*** Records to use

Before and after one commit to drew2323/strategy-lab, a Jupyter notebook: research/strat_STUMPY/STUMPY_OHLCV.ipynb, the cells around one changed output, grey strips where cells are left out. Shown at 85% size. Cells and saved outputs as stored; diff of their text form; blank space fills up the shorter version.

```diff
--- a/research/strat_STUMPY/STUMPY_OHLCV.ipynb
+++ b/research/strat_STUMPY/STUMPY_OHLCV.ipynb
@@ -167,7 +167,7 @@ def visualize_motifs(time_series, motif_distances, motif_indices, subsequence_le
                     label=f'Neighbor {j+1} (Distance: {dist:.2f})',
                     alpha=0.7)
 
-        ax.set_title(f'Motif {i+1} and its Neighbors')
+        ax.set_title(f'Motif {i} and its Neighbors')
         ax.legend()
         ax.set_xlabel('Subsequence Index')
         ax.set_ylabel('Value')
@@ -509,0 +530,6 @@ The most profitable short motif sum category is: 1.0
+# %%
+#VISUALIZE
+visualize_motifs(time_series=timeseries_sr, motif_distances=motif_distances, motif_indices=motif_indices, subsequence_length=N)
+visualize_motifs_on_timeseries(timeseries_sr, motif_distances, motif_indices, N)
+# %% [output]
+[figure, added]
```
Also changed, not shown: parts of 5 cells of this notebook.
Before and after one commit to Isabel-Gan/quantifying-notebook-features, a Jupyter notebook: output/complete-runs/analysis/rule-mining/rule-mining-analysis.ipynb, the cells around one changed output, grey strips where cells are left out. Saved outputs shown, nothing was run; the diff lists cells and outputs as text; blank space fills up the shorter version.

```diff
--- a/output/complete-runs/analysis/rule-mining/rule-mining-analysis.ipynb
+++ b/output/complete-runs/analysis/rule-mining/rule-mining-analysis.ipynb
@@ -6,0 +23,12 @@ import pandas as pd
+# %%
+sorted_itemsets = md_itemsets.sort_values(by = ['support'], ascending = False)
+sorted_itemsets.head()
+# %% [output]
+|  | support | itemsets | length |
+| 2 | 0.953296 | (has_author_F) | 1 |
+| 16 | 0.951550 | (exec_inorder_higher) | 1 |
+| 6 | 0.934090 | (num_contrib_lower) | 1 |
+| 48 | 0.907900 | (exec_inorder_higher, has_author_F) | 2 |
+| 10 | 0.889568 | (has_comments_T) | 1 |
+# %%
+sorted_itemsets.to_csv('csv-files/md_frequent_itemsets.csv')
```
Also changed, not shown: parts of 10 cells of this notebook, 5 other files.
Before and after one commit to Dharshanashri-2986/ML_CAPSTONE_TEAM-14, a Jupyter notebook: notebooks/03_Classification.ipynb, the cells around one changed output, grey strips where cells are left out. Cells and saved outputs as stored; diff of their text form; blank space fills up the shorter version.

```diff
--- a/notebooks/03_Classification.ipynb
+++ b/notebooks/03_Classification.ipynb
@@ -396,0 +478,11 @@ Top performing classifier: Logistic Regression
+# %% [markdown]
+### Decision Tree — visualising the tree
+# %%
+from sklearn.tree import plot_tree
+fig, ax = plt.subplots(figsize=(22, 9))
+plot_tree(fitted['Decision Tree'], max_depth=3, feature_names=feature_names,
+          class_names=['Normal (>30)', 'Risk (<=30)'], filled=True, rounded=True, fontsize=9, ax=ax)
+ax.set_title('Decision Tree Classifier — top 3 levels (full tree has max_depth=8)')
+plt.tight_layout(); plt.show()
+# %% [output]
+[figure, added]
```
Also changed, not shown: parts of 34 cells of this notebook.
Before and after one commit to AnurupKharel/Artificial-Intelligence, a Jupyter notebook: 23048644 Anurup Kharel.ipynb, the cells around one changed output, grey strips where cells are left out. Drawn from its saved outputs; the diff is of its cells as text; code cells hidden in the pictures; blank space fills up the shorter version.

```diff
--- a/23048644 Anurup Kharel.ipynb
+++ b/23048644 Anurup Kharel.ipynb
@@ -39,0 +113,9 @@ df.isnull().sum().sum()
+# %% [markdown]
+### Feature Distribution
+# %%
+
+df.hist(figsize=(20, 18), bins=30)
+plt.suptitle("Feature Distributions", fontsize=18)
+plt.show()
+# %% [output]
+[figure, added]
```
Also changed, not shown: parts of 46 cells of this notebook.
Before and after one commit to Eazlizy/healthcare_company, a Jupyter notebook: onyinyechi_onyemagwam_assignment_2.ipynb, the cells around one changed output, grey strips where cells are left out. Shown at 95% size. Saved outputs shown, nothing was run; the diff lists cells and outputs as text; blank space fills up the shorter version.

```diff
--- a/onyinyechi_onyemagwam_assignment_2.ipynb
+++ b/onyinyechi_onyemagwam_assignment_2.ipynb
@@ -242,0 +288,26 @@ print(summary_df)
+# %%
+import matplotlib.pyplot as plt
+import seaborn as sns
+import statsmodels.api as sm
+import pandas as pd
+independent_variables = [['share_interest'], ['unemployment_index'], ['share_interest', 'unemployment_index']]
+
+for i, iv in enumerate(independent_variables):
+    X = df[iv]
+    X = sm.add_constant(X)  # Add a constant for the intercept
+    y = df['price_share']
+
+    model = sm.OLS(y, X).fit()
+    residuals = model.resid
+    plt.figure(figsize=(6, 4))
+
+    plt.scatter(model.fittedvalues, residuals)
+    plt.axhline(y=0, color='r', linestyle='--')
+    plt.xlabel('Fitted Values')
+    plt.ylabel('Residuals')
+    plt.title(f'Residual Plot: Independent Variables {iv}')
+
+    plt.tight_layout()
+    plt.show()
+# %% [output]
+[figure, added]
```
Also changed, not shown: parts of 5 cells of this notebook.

******

### Assignment
Among the lines above, find those with the word "import". Copy them.

### Answer below
@@ -6,0 +23,12 @@ import pandas as pd
+from sklearn.tree import plot_tree
+import matplotlib.pyplot as plt
+import seaborn as sns
+import statsmodels.api as sm
+import pandas as pd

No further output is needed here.